(Detected change data)
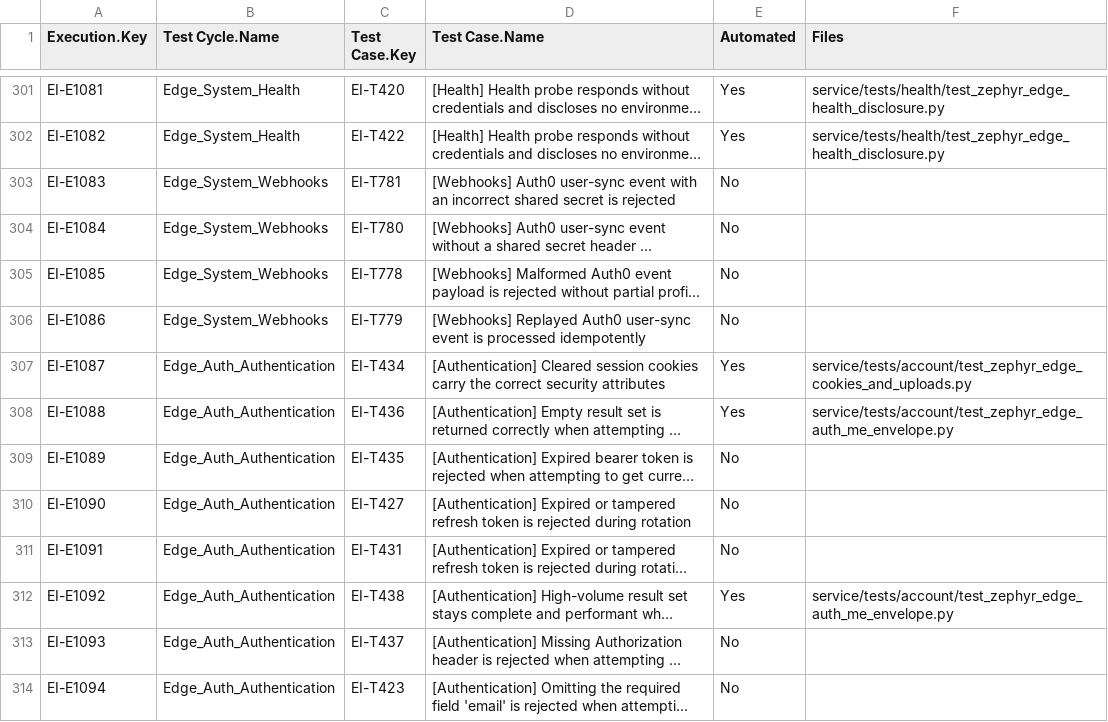
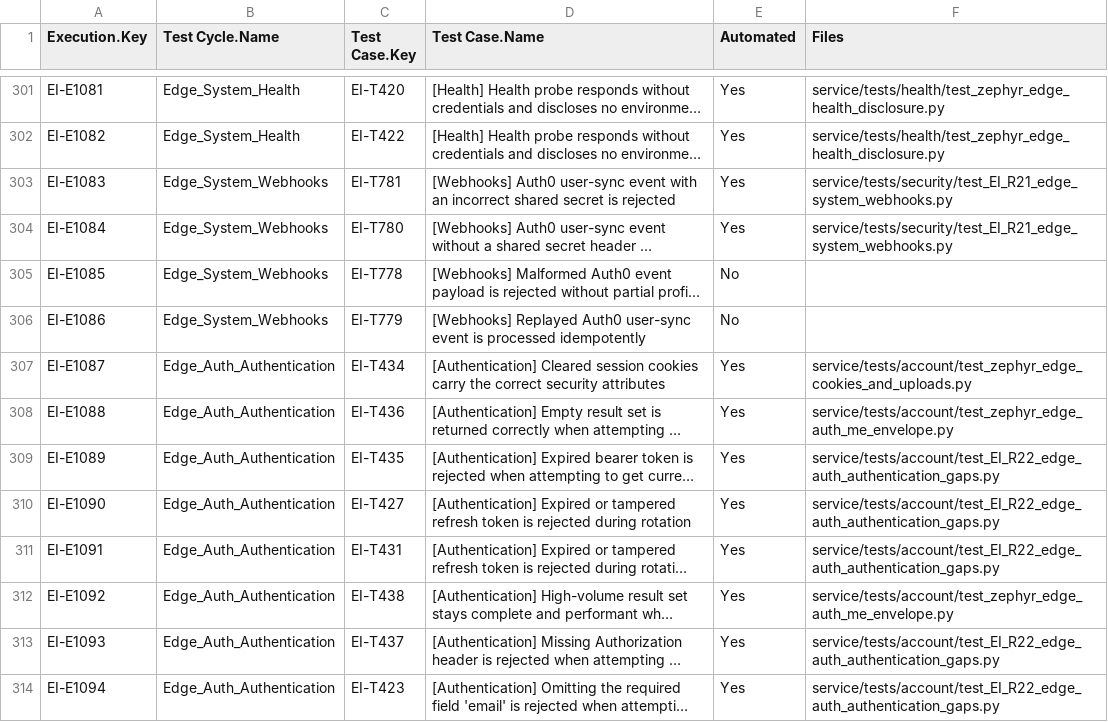
Before and after one commit to pauljor/zephyr-automation, a CSV file: automation_coverage_report.csv, drawn as a sheet; only a part is shown, gaps mark what is left out; long unchanged cells end in …; the diff covers the shown part only; the diff names each change by its address in the sheet, - before the commit and + after, or states it on an @@ line.

Commit message:
chore(coverage): B1 auth/system automated (319 -> 299 not automated); log 22 entries

```diff
--- a/automation_coverage_report.csv
+++ b/automation_coverage_report.csv
-E303:E304 (Automated): No
+E303:E304 (Automated): Yes
-F303:F304 (Files): (empty)
+F303:F304 (Files): service/tests/security/test_EI_R21_edge_system_webhooks.py
-E309:E311 (Automated): No
+E309:E311 (Automated): Yes
-F309:F311 (Files): (empty)
+F309:F311 (Files): service/tests/account/test_EI_R22_edge_auth_authentication_gaps.py
-E313:E314 (Automated): No
+E313:E314 (Automated): Yes
-F313:F314 (Files): (empty)
+F313:F314 (Files): service/tests/account/test_EI_R22_edge_auth_authentication_gaps.py
```
Also changed, not shown: 26 edited cells elsewhere in this file, 1 other file.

— TASK TO COMPLETE —
Which lines of the entries above contain the string "Files"? Copy each one.

— RESULT FOR THIS TASK —
-F303:F304 (Files): (empty)
+F303:F304 (Files): service/tests/security/test_EI_R21_edge_system_webhooks.py
-F309:F311 (Files): (empty)
+F309:F311 (Files): service/tests/account/test_EI_R22_edge_auth_authentication_gaps.py
-F313:F314 (Files): (empty)
+F313:F314 (Files): service/tests/account/test_EI_R22_edge_auth_authentication_gaps.py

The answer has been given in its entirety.